How to Clean Your Building After a Toilet Flood
There may not be much that is nastier to deal with than a sewer backup, and your business plan may not include the budget for a sewer cleanup, so, it might be worth looking into flood insurance. Nonetheless, problems can occur and the unexpected can happen, throwing a wrench into the works. Differing from a category 1 or clean water flood, a flooded toilet carries serious contaminants that must be properly dealt with.
How Do You Clean Up Sewer Water
If the water is running clear, stops upon shutoff, and is confined to a non-porous bathroom floor, you may be able to mop it up and clean it with detergent and chlorine bleach. If the water has any color to it, is coming from deeper in the drain or is spilling out onto carpeted areas, down a heat duct, or is deep enough to be standing you will likely need assistance from a professional sewage cleanup service.
Remove everyone from the area to avoid exposure
Find the water shutoff valve and turn the flow off, if possible
If the water is not running mostly clear, it may be coming from the sewer rather than the supply line
Water must be extracted and cleaned up
Sanitizing and disinfecting must be thoroughly done as sewage can be considered a biohazard
Cleaning and Disinfecting
The sewer line may need to be cleared professionally to unblock the drain. A sewer cleanup service may be necessary to help with that as well as the cleanup. Sewage water is likely to contain bacteria and viruses and it is critical to contain the spill and begin professional a sanitizing process as soon as possible, using industrial disinfectants. Every nook and cranny needs attention. Any rugs, carpets, or soft surfaces will likely need to be disposed of.
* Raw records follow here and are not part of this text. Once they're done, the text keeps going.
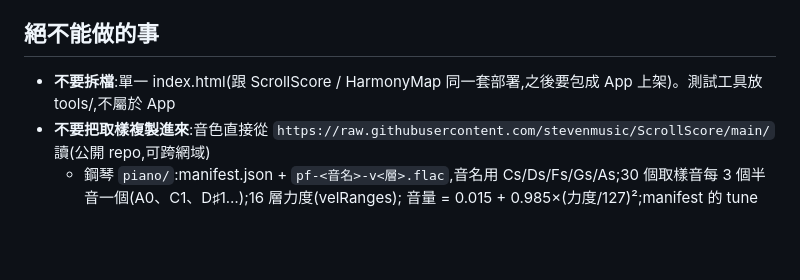
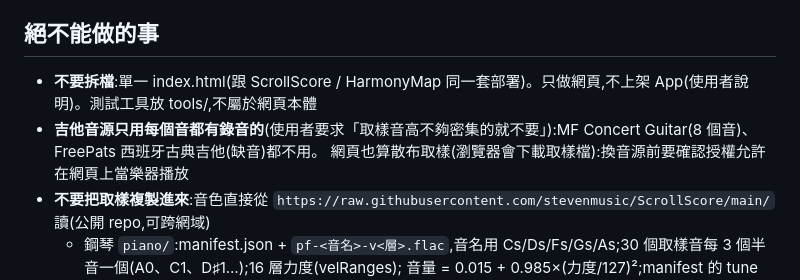
Before and after one commit to stevenmusic/HarmonyHands, a Markdown page: CLAUDE.md, the part around the change. GitHub-like rendering; blank space fills up the shorter version.

Commit message:
CLAUDE.md:只做網頁不上架 App;吉他音源只用每個音都有錄音的,網頁也要確認取樣授權
Co-Authored-By: Claude Opus 5.5 <noreply@anthropic.com>
Claude-Session: https://claude.ai/code/session_013GAXANg4mZinCT5YMcvzDe

```diff
--- a/CLAUDE.md
+++ b/CLAUDE.md
@@ -9,7 +9,9 @@
 - 產生器的起點是 ScrollScore commit d597ba8(已被 e849169 撤回)的「和弦伴奏練習產生器」
 
 ## 絕不能做的事
-- **不要拆檔**:單一 index.html(跟 ScrollScore / HarmonyMap 同一套部署,之後要包成 App 上架)。測試工具放 tools/,不屬於 App
+- **不要拆檔**:單一 index.html(跟 ScrollScore / HarmonyMap 同一套部署)。只做網頁,不上架 App(使用者說明)。測試工具放 tools/,不屬於網頁本體
+- **吉他音源只用每個音都有錄音的**(使用者要求「取樣音高不夠密集的就不要」):MF Concert Guitar(8 個音)、FreePats 西班牙古典吉他(缺音)都不用。
+  網頁也算散布取樣(瀏覽器會下載取樣檔):換音源前要確認授權允許在網頁上當樂器播放
 - **不要把取樣複製進來**:音色直接從 `https://raw.githubusercontent.com/stevenmusic/ScrollScore/main/` 讀(公開 repo,可跨網域)
   - 鋼琴 `piano/`:manifest.json + `pf-<音名>-v<層>.flac`,音名用 Cs/Ds/Fs/Gs/As;30 個取樣音每 3 個半音一個(A0、C1、D♯1…);16 層力度(velRanges);
     音量 = 0.015 + 0.985×(力度/127)²;manifest 的 tune 是音分校正;只載入用得到的(音 × 力度層),截短到需要的長度
```
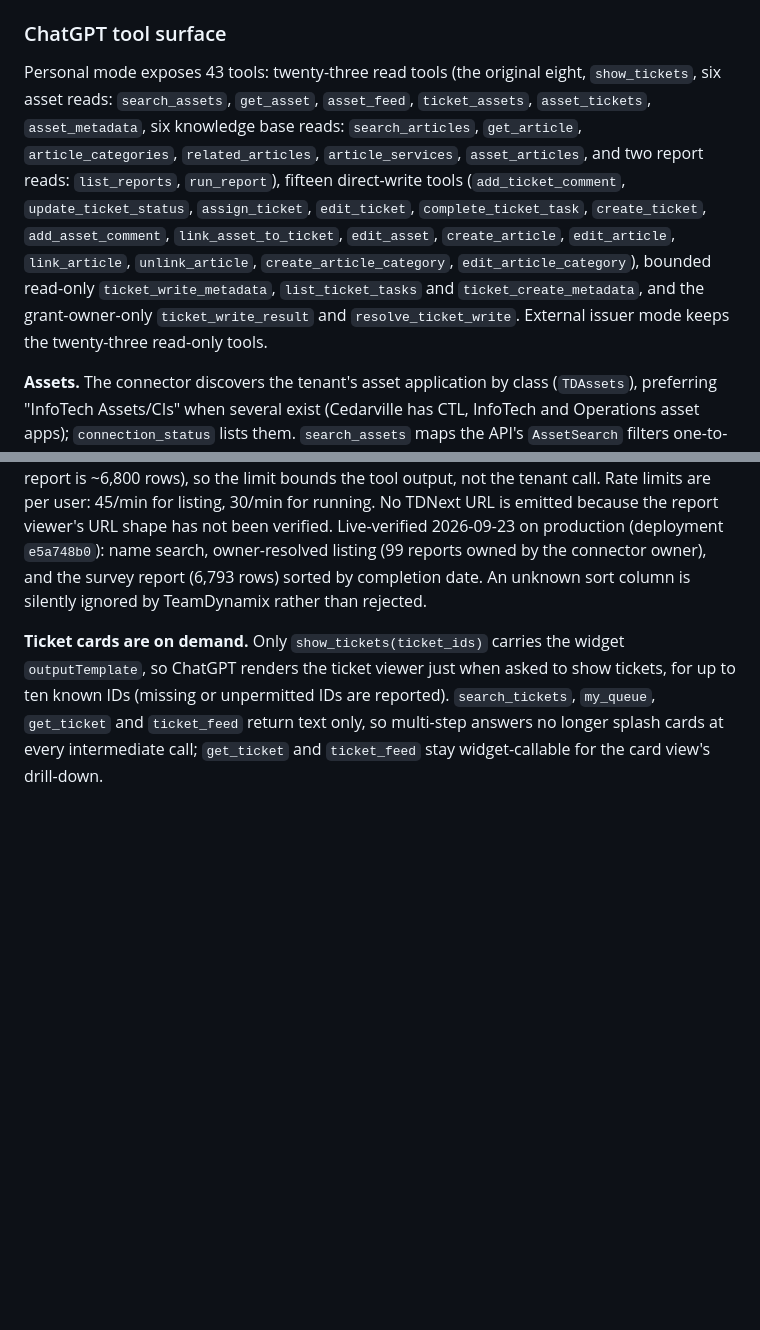
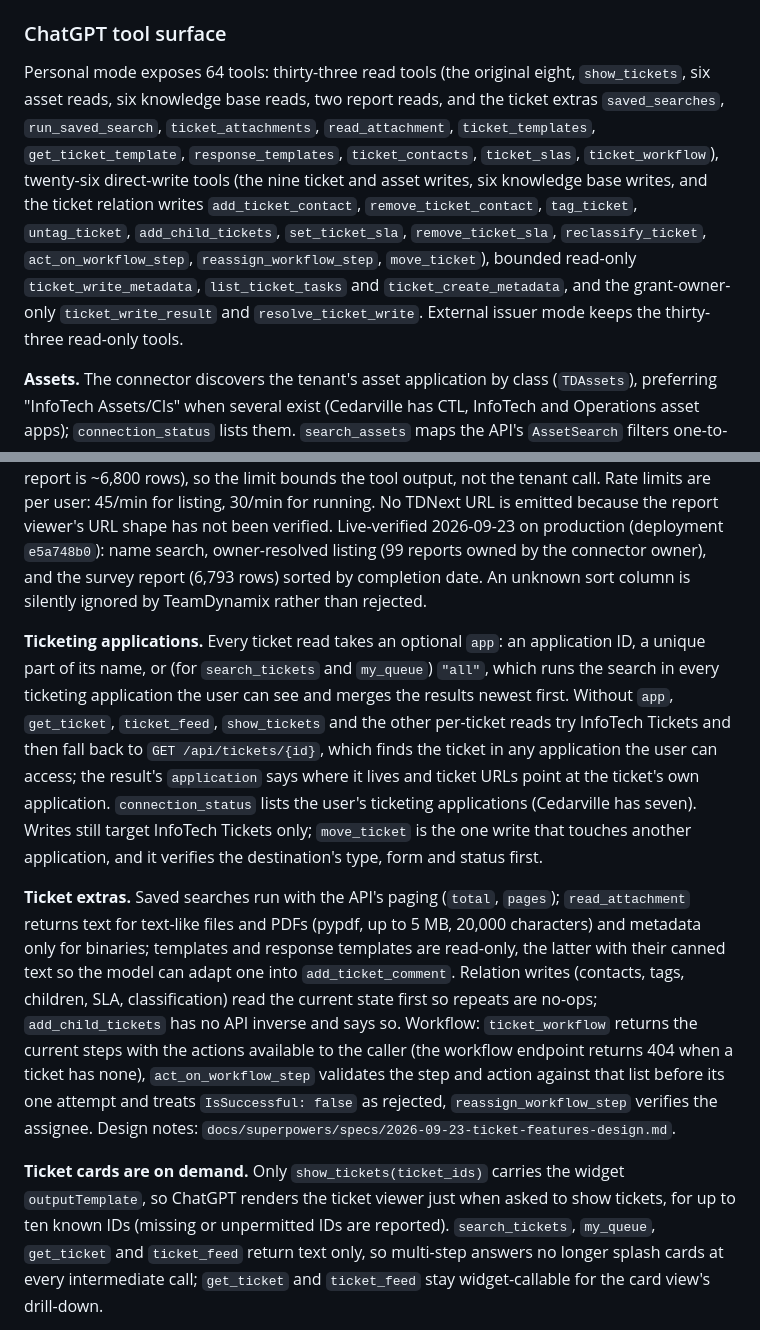
Before and after one commit to cu-micahcooper/dynamix-manager, a Markdown page: docs/hosted-connector.md, 2 parts joined by grey strips. GitHub-like rendering; blank space fills up the shorter version.

Commit message:
Document the multi-application ticket reads and ticket feature tools
Co-Authored-By: Claude Fable 5.1 <noreply@anthropic.com>

```diff
--- a/docs/hosted-connector.md
+++ b/docs/hosted-connector.md
@@ -570,20 +570,20 @@ ticket was then closed through `update_ticket_status`.
 
 ### ChatGPT tool surface
 
-Personal mode exposes 43 tools: twenty-three read tools (the original eight,
-`show_tickets`, six asset reads: `search_assets`, `get_asset`, `asset_feed`,
-`ticket_assets`, `asset_tickets`, `asset_metadata`, six knowledge base
-reads: `search_articles`, `get_article`, `article_categories`,
-`related_articles`, `article_services`, `asset_articles`, and two report
-reads: `list_reports`, `run_report`), fifteen direct-write
-tools (`add_ticket_comment`, `update_ticket_status`, `assign_ticket`,
-`edit_ticket`, `complete_ticket_task`, `create_ticket`, `add_asset_comment`,
-`link_asset_to_ticket`, `edit_asset`, `create_article`, `edit_article`,
-`link_article`, `unlink_article`, `create_article_category`,
-`edit_article_category`), bounded read-only `ticket_write_metadata`,
-`list_ticket_tasks` and `ticket_create_metadata`, and the grant-owner-only
-`ticket_write_result` and `resolve_ticket_write`. External issuer mode keeps the
-twenty-three read-only tools.
+Personal mode exposes 64 tools: thirty-three read tools (the original eight,
+`show_tickets`, six asset reads, six knowledge base reads, two report reads,
+and the ticket extras `saved_searches`, `run_saved_search`, `ticket_attachments`,
+`read_attachment`, `ticket_templates`, `get_ticket_template`,
+`response_templates`, `ticket_contacts`, `ticket_slas`, `ticket_workflow`),
+twenty-six direct-write tools (the nine ticket and asset writes, six knowledge
+base writes, and the ticket relation writes `add_ticket_contact`,
+`remove_ticket_contact`, `tag_ticket`, `untag_ticket`, `add_child_tickets`,
+`set_ticket_sla`, `remove_ticket_sla`, `reclassify_ticket`,
+`act_on_workflow_step`, `reassign_workflow_step`, `move_ticket`), bounded
+read-only `ticket_write_metadata`, `list_ticket_tasks` and
+`ticket_create_metadata`, and the grant-owner-only `ticket_write_result` and
+`resolve_ticket_write`. External issuer mode keeps the thirty-three read-only
+tools.
 
 **Assets.** The connector discovers the tenant's asset application by class
 (`TDAssets`), preferring "InfoTech Assets/CIs" when several exist (Cedarville has
@@ -655,6 +655,33 @@ Live-verified 2026-09-23 on production (deployment `e5a748b0`): name search,
 owner-resolved listing (99 reports owned by the connector owner), and the
 survey report (6,793 rows) sorted by completion date. An unknown sort column
 is silently ignored by TeamDynamix rather than rejected.
+
+**Ticketing applications.** Every ticket read takes an optional `app`: an
+application ID, a unique part of its name, or (for `search_tickets` and
+`my_queue`) `"all"`, which runs the search in every ticketing application the
+user can see and merges the results newest first. Without `app`, `get_ticket`,
+`ticket_feed`, `show_tickets` and the other per-ticket reads try InfoTech
+Tickets and then fall back to `GET /api/tickets/{id}`, which finds the ticket
+in any application the user can access; the result's `application` says where
+it lives and ticket URLs point at the ticket's own application.
+`connection_status` lists the user's ticketing applications (Cedarville has
+seven). Writes still target InfoTech Tickets only; `move_ticket` is the one
+write that touches another application, and it verifies the destination's
+type, form and status first.
+
+**Ticket extras.** Saved searches run with the API's paging (`total`, `pages`);
+`read_attachment` returns text for text-like files and PDFs (pypdf, up to 5 MB,
+20,000 characters) and metadata only for binaries; templates and response
+templates are read-only, the latter with their canned text so the model can
+adapt one into `add_ticket_comment`. Relation writes (contacts, tags, children,
+SLA, classification) read the current state first so repeats are no-ops;
+`add_child_tickets` has no API inverse and says so. Workflow: `ticket_workflow`
+returns the current steps with the actions available to the caller (the
+workflow endpoint returns 404 when a ticket has none), `act_on_workflow_step`
+validates the step and action against that list before its one attempt and
+treats `IsSuccessful: false` as rejected, `reassign_workflow_step` verifies the
+assignee. Design notes:
+`docs/superpowers/specs/2026-09-23-ticket-features-design.md`.
 
 **Ticket cards are on demand.** Only `show_tickets(ticket_ids)` carries the
 widget `outputTemplate`, so ChatGPT renders the ticket viewer just when asked to
```
Also changed, not shown: 1 other file.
Employ preventative measures such as regular drain and supply line inspections and enzyme treatments to reduce the risk of flooding. When prevention fails and the need for sewer cleanup occurs, take it seriously to ensure proper restoration.